Loia hoped the consequence would bring the teen remorse for his actions, that the sentence would assure he will no longer be a threat to Cardinal Newman or others, and that he be led to a “genuine conversion of mind and heart.”
The teen’s defense lawyers, Wes Kirkland and Dayton Riddle, offered no defense for the racist and violent nature of the texts and videos.
The “two racial videos” were “reprehensible,” Riddle said, and difficult to understand.
“Because when I have talked to this young man, he is a nice, respectable, intelligent, well-spoken young man.”
The videos weren’t posted online but shared in a group text, Riddle told the court.
“What he did was wrong,” the attorney said. “I don’t think that (the teen) had the malevolent intent ascribed to him by some members of the community.”
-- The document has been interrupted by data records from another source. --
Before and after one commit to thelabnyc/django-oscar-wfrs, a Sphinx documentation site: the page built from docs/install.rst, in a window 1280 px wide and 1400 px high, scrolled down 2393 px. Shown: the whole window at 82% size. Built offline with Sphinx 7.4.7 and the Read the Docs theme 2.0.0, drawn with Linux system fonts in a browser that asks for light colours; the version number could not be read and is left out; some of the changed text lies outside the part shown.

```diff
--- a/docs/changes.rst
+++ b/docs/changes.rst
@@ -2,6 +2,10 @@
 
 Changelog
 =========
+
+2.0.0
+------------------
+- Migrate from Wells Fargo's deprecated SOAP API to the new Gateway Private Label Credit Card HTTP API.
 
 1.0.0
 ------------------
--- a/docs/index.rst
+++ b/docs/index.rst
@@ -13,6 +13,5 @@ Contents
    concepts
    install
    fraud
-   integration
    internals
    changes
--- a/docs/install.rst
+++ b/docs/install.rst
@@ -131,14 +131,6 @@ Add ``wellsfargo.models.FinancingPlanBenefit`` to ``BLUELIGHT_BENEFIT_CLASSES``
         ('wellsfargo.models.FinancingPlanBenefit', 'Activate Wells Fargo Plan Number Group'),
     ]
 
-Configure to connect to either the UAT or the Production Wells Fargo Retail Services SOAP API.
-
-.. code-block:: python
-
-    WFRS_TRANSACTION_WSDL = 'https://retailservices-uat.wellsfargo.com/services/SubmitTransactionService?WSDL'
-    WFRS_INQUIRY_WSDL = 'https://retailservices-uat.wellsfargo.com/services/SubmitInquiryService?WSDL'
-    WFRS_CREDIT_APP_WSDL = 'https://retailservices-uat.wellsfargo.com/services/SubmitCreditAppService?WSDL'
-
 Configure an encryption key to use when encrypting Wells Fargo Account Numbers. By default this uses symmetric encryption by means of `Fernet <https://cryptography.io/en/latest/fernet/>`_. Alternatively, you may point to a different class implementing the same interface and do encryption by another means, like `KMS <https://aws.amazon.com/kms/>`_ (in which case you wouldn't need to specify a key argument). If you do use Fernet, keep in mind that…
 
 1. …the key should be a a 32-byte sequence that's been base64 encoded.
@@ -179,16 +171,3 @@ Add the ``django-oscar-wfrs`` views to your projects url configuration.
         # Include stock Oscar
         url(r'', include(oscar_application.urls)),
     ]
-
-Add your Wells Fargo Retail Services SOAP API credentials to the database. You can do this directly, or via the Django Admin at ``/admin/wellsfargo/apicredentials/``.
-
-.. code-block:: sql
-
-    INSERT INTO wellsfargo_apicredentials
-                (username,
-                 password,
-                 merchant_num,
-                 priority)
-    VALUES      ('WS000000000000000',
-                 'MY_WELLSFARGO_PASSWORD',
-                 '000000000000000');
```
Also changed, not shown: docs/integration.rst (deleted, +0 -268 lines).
Riddle went on to explain how the teen was living up to Loia’s three hopes.
The teen and his parents were remorseful and remain remorseful today, Riddle said, rebuffing victims’ statements saying they’ve not shown remorse. Riddle told the court it was his decision for the teen and his parents to not speak publicly about the situation and to wait for court hearings to express themselves.
Relatives of the teen attended the hearing to support him as well as two priests and a long-time family friend, former South Carolina Law Enforcement Division Chief Reggie Lloyd.
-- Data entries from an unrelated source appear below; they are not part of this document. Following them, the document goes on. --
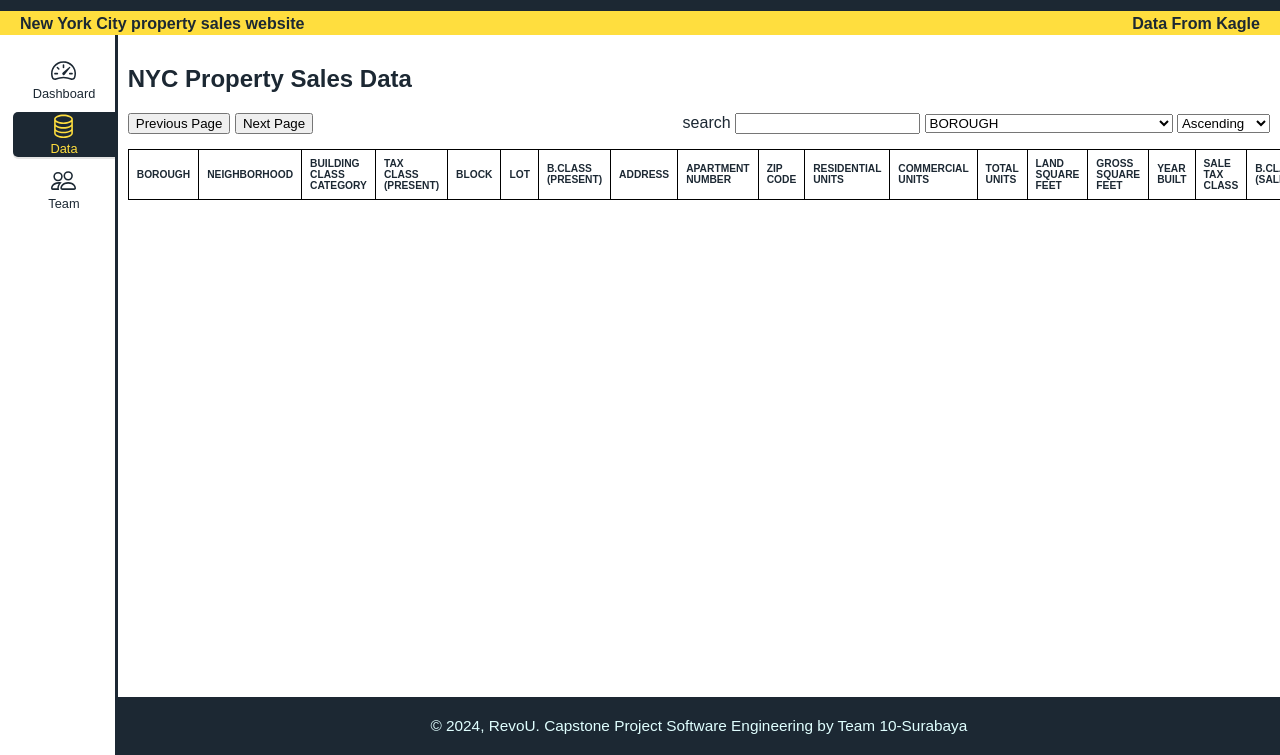
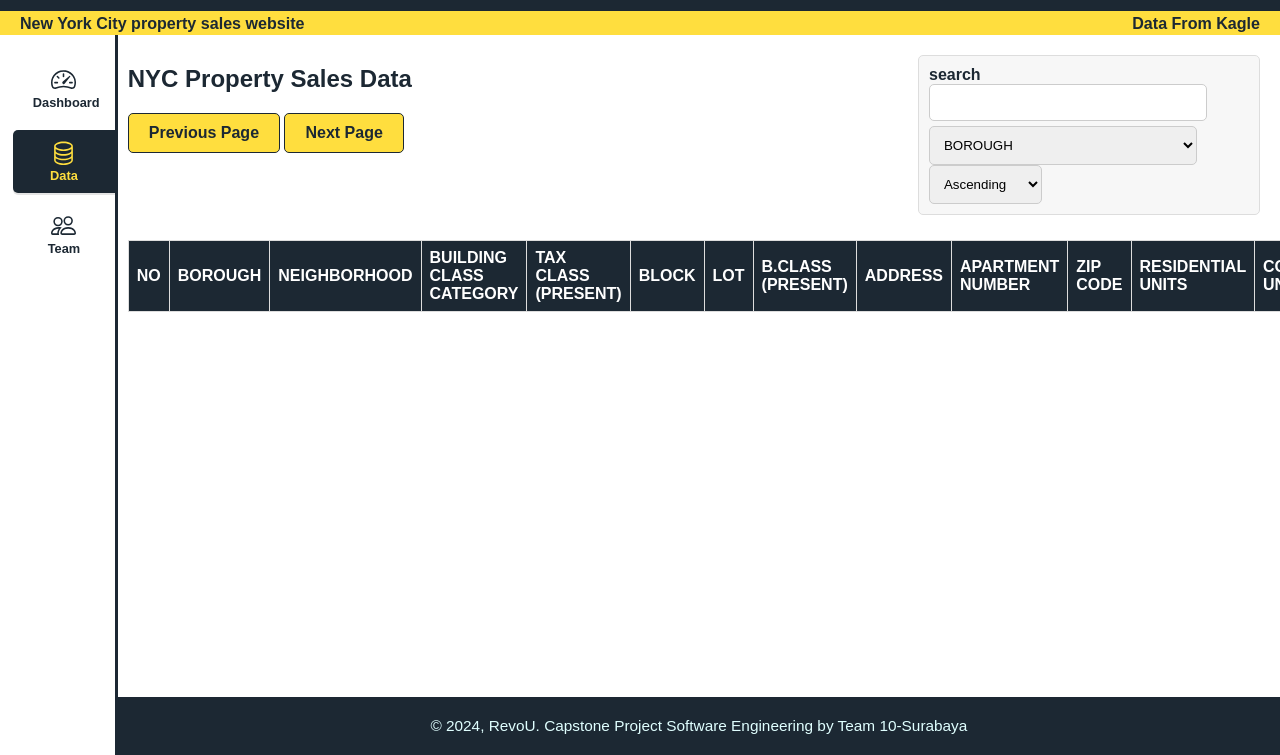
Before and after one commit to Kampus-Merdeka-Software-Engineering/km-feb24-surabaya-10, a website: page data.html in a window 1280 px wide. Shown: the part 45-800 px from the top of the page. Drawn offline with Linux system fonts and the light colour scheme; no server answers.

Commit message:
restyle table

```diff
--- a/css/dashboard.css
+++ b/css/dashboard.css
@@ -1,45 +1,23 @@
 #contents {
-    background-color: whitesmoke;
+    display: grid;
+    grid-template-columns: 1fr;
+    gap: 20px;
+    overflow-x: hidden;
 }
 
 #content {
-    display: flex;
-    flex-wrap: wrap;
-    justify-content: center;
-    margin-right: 10px;
-    flex-direction: row;
+    display: grid;
+    grid-template-columns: repeat(auto-fill, minmax(30px, 1fr));
+    grid-gap: 10px;
 }
 
 .card {
-    width: auto;
-    height: auto;
-    padding: 10px;
-    margin: 5px;
-    border: 1px solid #1c283364;
-    border-radius: 5px;
-    background-color: white;
+    display: grid;
+    grid-template-columns: 1fr;
+    grid-gap: 10px;
 }
 
-.c-1 {
-    max-width: 10vw;
-    max-height: 10vh;
+.card canvas {
+    width: 50%;
+    height: 30px;
 }
-
-.c-2 {
-    max-width: 20vw;
-    max-height: 20vh;
-}
-
-.c-3 {
-    max-width: 40vw;
-    max-height: 40vh;
-}
-
-.c-4 {
-    max-width: 85vw;
-    max-height: 90vh;
-}
-
-#line_1 {
-    width: 80vw;
-}
--- a/css/data.css
+++ b/css/data.css
@@ -1,14 +1,88 @@
-table {
-    border-collapse: collapse;
-    width: 100%;
-    font-size: 0.8vw;
+button {
+    background-color: #FFDE3E;
+    color: #1C2833;
+
+    /* Ubah warna teks tombol */
+    padding: 10px 20px;
+    border: 1px solid #1C2833;
+    border-radius: 5px;
+    cursor: pointer;
+    font-size: 16px;
+    font-weight: bold;
 }
 
-th,
-td {
-    border: 1px solid black;
+button:hover {
+    background-color: #1C2833;
+    /* Ubah warna latar belakang tombol */
+    color: white;
+    /* Ubah warna latar belakang tombol saat mouse di hover */
+}
+
+.filter {
+    background-color: #f7f7f7;
+    /* Ubah warna latar belakang filter */
+    padding: 10px;
+    border: 1px solid #ddd;
+    border-radius: 5px;
+    width: 25vw;
+    /* Ubah lebar filter */
+    margin: 10px;
+}
+
+.filter label {
+    font-weight: bold;
+    /* Ubah teks label menjadi tebal */
+    margin-right: 10px;
+}
+
+.filter input[type="text"] {
+    width: 20vw;
+    /* Ubah lebar input text */
+    padding: 10px;
+    border: 1px solid #ccc;
+    border-radius: 5px;
+    margin-bottom: 5px;
+}
+
+.filter select {
+    width: auto;
+    /* Ubah lebar select */
+    padding: 10px;
+    border: 1px solid #ccc;
+    border-radius: 5px;
+}
+
+#dataTable {
+    width: 100%;
+    border-collapse: collapse;
+    background-color: #f2f2f2;
+    /* Ubah warna latar belakang tabel */
+    color: #333;
+    /* Ubah warna teks */
+}
+
+#dataTable th,
+#dataTable td {
+    border: 1px solid #ddd;
     padding: 8px;
     text-align: left;
+}
+
+#dataTable th {
+    background-color: #1c2833;
+    /* Ubah warna latar belakang header */
+    color: white;
+    /* Ubah warna teks header */
+}
+
+#dataTable tr:nth-child(even) {
+    background-color: #f2f2f2;
+    /* Ubah warna latar belakang baris genap */
+}
+
+#dataTable tr:hover {
+    background-color: #ffdf3e72;
+    /* Ubah warna latar belakang saat mouse di hover */
 }
 
 .action {
--- a/data.html
+++ b/data.html
@@ -72,14 +72,17 @@
         </section>
         <section id="contents">
             <div id="content">
-                <h1>NYC Property Sales Data</h1>
-                <p id="totalDataInfo"></p>
                 <div class="action">
-                    <div class="page">
-                        <button id="prevPage">Previous Page</button>
-                        <span id="pageInfo"></span>
-                        <button id="nextPage">Next Page</button>
+                    <div>
+                        <h1>NYC Property Sales Data</h1>
+                        <p id="totalDataInfo"></p>
+                        <div class="page">
+                            <button id="prevPage">Previous Page</button>
+                            <span id="pageInfo"></span>
+                            <button id="nextPage">Next Page</button>
+                        </div>
                     </div>
+
                     <div class="filter">
                         <label for="search">search</label>
                         <input type="text" name="search" id="search">
@@ -115,6 +118,7 @@
                 <table id="dataTable" border="1">
                     <thead>
                         <tr>
+                            <th>NO</th>
                             <th>BOROUGH</th>
                             <th>NEIGHBORHOOD</th>
                             <th>BUILDING CLASS CATEGORY</th>
--- a/js/table.js
+++ b/js/table.js
@@ -42,6 +42,7 @@ document.addEventListener('DOMContentLoaded', () => {
             i++;
             const row = document.createElement('tr');
             row.innerHTML += `
+                <td>${i}</td>
                 <td>${item['BOROUGH']}</td>
                 <td>${item['NEIGHBORHOOD']}</td>
                 <td>${item['BUILDING_CLASS_CATEGORY']}</td>
```
Also changed, not shown: index.html (+1 -1 lines).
The defense also offered up two psychology experts who worked with the teen, examining his personality and the risk that he could be dangerous.
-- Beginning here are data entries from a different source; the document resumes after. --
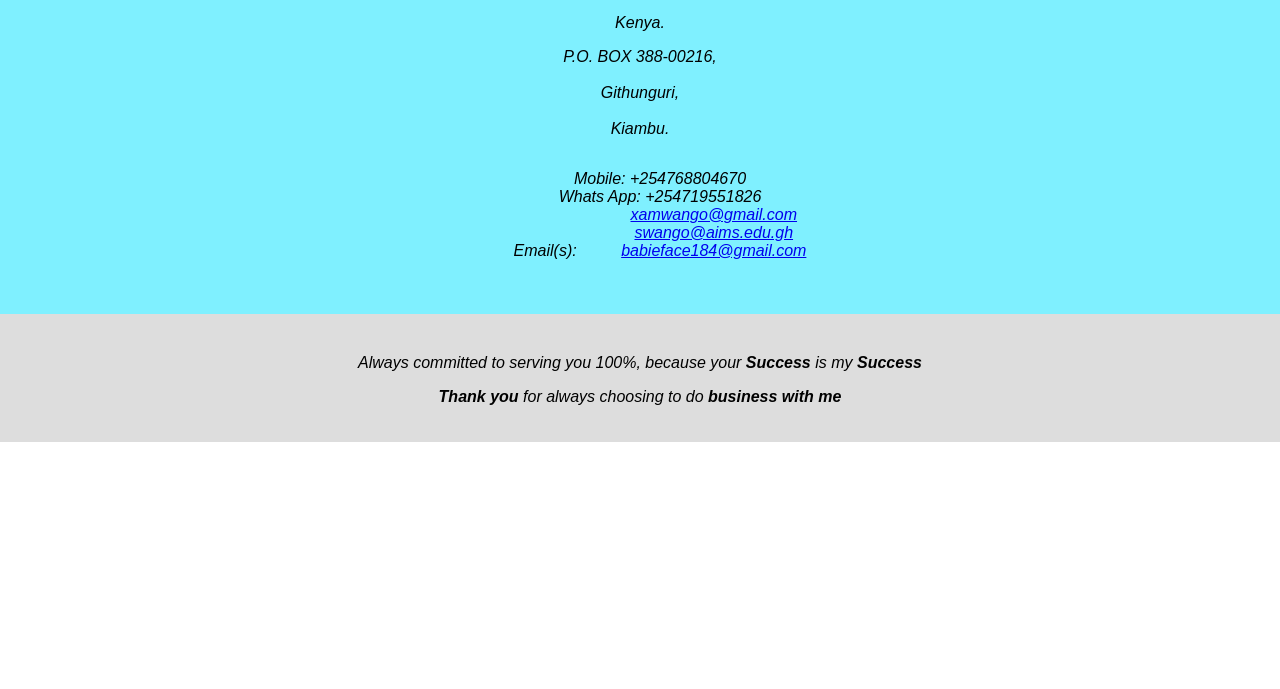
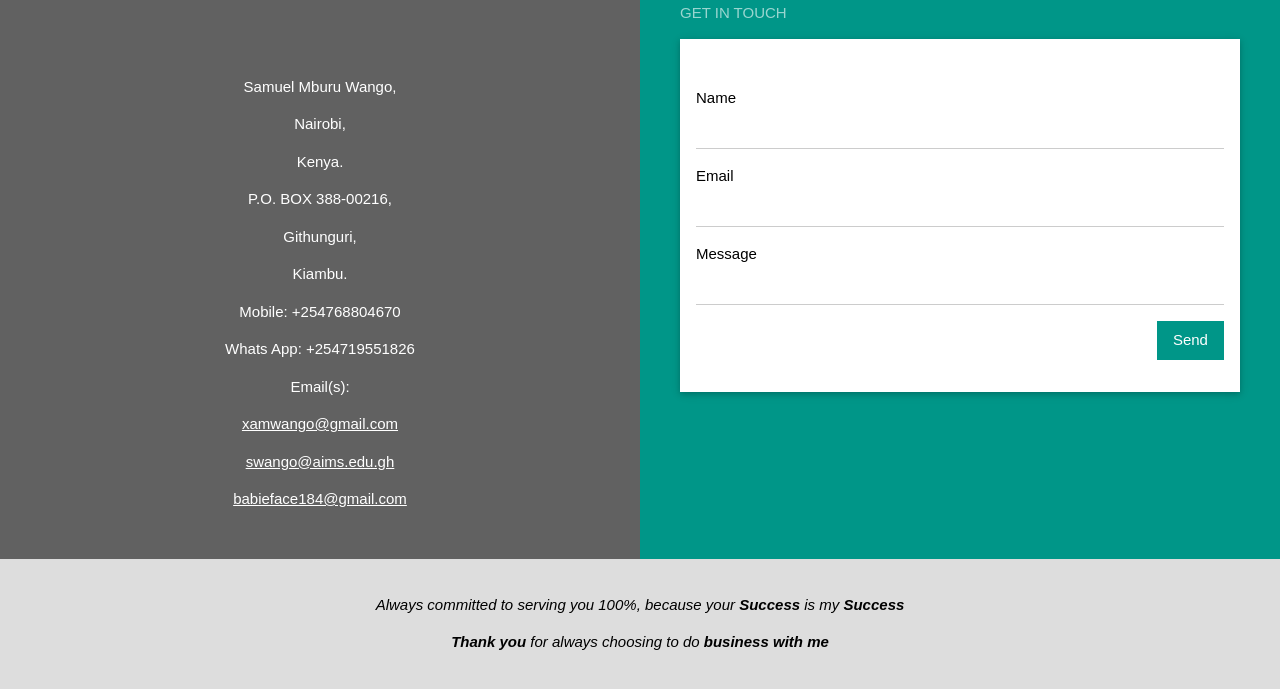
Before and after one commit to xamwango/Personal_website, a plain HTML site: page contact.html in a window 1280 px wide. Shown: the part 272-961 px from the top of the page. Before the commit the page ends 800 px from the top, so only its background shows below. Drawn offline with nearby package versions, Linux system fonts and the light colour scheme.

Commit message:
Making the contact page more interactive by adding a form

```diff
--- a/contact.html
+++ b/contact.html
@@ -1,15 +1,17 @@
 <!DOCTYPE html>
-<html>
+<html lang="en">
   <head>
-    <title>Contact</title>
     <meta charset="UTF-8" />
-    <meta name="viewport" content="width=device-width, initial-scale=1" />
+    <meta name="viewport" content="width=device-width, initial-scale=1.0" />
+    <title>Contact page</title>
+    <link rel="stylesheet" href="https://www.w3schools.com/w3css/4/w3.css" />
     <link
       href="https://fonts.googleapis.com/css?family=Roboto+Condensed:300%7CCinzel+Decorative:700"
       rel="stylesheet"
     />
     <link rel="stylesheet" href="style.css" />
   </head>
+
   <body>
     <!-- Header -->
     <div class="header">
@@ -25,47 +27,78 @@
     </div>
 
     <!-- The flexible grid (content) -->
-    <div class="row">
-      <div class="main">
-        <article class="center">
-          <h2>Contact Details</h2>
-          <address>
-            <p>
-              Samuel Mburu Wango,<br /><br />
-              Nairobi,<br />
-              <br />
-              Kenya.
-            </p>
+    <div class="w3-row" id="contact">
+      <div
+        class="w3-half w3-dark-grey w3-container w3-center"
+        style="height: 700px"
+      >
+        <div class="w3-padding-64">
+          <h1>Contact Details</h1>
+        </div>
+        <div>
+          <p>Samuel Mburu Wango,</p>
+          <p>Nairobi,</p>
+          <p>Kenya.</p>
 
-            <p>
-              P.O. BOX 388-00216, <br /><br />
-              Githunguri, <br /><br />
-              Kiambu.
-            </p>
+          <p>P.O. BOX 388-00216,</p>
+          <p>Githunguri,</p>
+          <p>Kiambu.</p>
 
-            <ul>
-              <li>Mobile: +254768804670</li>
-              <li>Whats App: +254719551826</li>
-              <li>
-                Email(s):
-                <ul>
-                  <li>
-                    <a href="mailto:xamwango@gmail.com">xamwango@gmail.com</a>
-                  </li>
-                  <li>
-                    <a href="mailto:swango@aims.edu.gh">swango@aims.edu.gh</a>
-                  </li>
-                  <li>
-                    <a href="mailto:babieface184@gmail.com"
-                      >babieface184@gmail.com</a
-                    >
-                  </li>
-                </ul>
-              </li>
-            </ul>
-          </address>
-        </article>
-        <br />
+          <p>Mobile: +254768804670</p>
+          <p>Whats App: +254719551826</p>
+
+          <p>Email(s):</p>
+          <p><a href="mailto:xamwango@gmail.com">xamwango@gmail.com</a></p>
+          <p><a href="mailto:swango@aims.edu.gh">swango@aims.edu.gh</a></p>
+          <p>
+            <a href="mailto:babieface184@gmail.com">babieface184@gmail.com</a>
+          </p>
+        </div>
+      </div>
+      <div class="w3-half w3-teal w3-container" style="height: 700px">
+        <div class="w3-padding-64 w3-padding-large">
+          <h1>Contact</h1>
+          <p class="w3-opacity">GET IN TOUCH</p>
+          <form
+            class="w3-container w3-card w3-padding-32 w3-white"
+            action="/action_page.php"
+            target="_blank"
+          >
+            <div class="w3-section">
+              <label>Name</label>
+              <input
+                class="w3-input"
+                style="width: 100%"
+                type="text"
+                required
+                name="Name"
+              />
+            </div>
+            <div class="w3-section">
+              <label>Email</label>
+              <input
+                class="w3-input"
+                style="width: 100%"
+                type="text"
+                required
+                name="Email"
+              />
+            </div>
+            <div class="w3-section">
+              <label>Message</label>
+              <input
+                class="w3-input"
+                style="width: 100%"
+                type="text"
+                required
+                name="Message"
+              />
+            </div>
+            <button type="submit" class="w3-button w3-teal w3-right">
+              Send
+            </button>
+          </form>
+        </div>
       </div>
     </div>
 
```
“I do not consider him a specific danger or specific risk for perpetuating school violence at this time,” forensic psychiatrist Donna Maddox told the court.
Maddox, who studied school shooters and worked with teenagers over decades, said the teen didn’t match the profile of a school shooter. He was not depressed or angry, not bullied, and had not experienced loss or sought revenge, which are among the characteristics of many mass shooters.
She pointed out that the teen sent the text saying he was on his way to shoot up the school on a Saturday.
“I’ve never in my life seen a case where there was no actual physical injury that has caused as much collateral damage as this one has,” Riddle said
The judge gave the teen his own opportunity to speak on the collateral damage and Loia’s last point — that the former student have a change of heart and mind.
The teen stood in the courtroom toward the end of the hearing and addressed the judge directly. When the teen’s voice wavered, his father offered him a hand.
The teen called the videos and messages “an attempt at humor” but made no excuses for the recordings, saying they “do not represent my values or the values taught to me by my family.”
“Anything I said is not meant to excuse or minimize my wrongdoing or the people affected by it and I accept full responsibility for the pain and hurt caused by this,” the teen said.
The father who comforted his son cried himself when he spoke before the judge.
“When I saw those text and videos that first day, I couldn’t believe it was my son,” the father said.
He also apologized to everyone associated with Cardinal Newman. “Most importantly to the African American community I want to say we’re sorry.”
The videos were not reflective of the son he knew or the family’s Christian values, the father said.
“I am proud of him for standing here today and taking responsibility and being willing to accept the court’s ruling no matter what they may be,” his father said. “I know (his) heart and that he has a love of Christ. ... I honestly believe that there’s some larger plan that God has for him, that God will work through him to be a force of good.”
Before sentencing the teen, Guess said he had “reasonable certainty” that the teen “is not a credible threat” even while calling the videos “very disturbing.”
In levying the harsher punishment recommended by the prosecution, Guess told the court he believed the sentence was best for “the community and state of South Carolina.”
When Guess adjourned the court, the teen was separated from his parents and escorted away by a deputy to begin his jail sentence.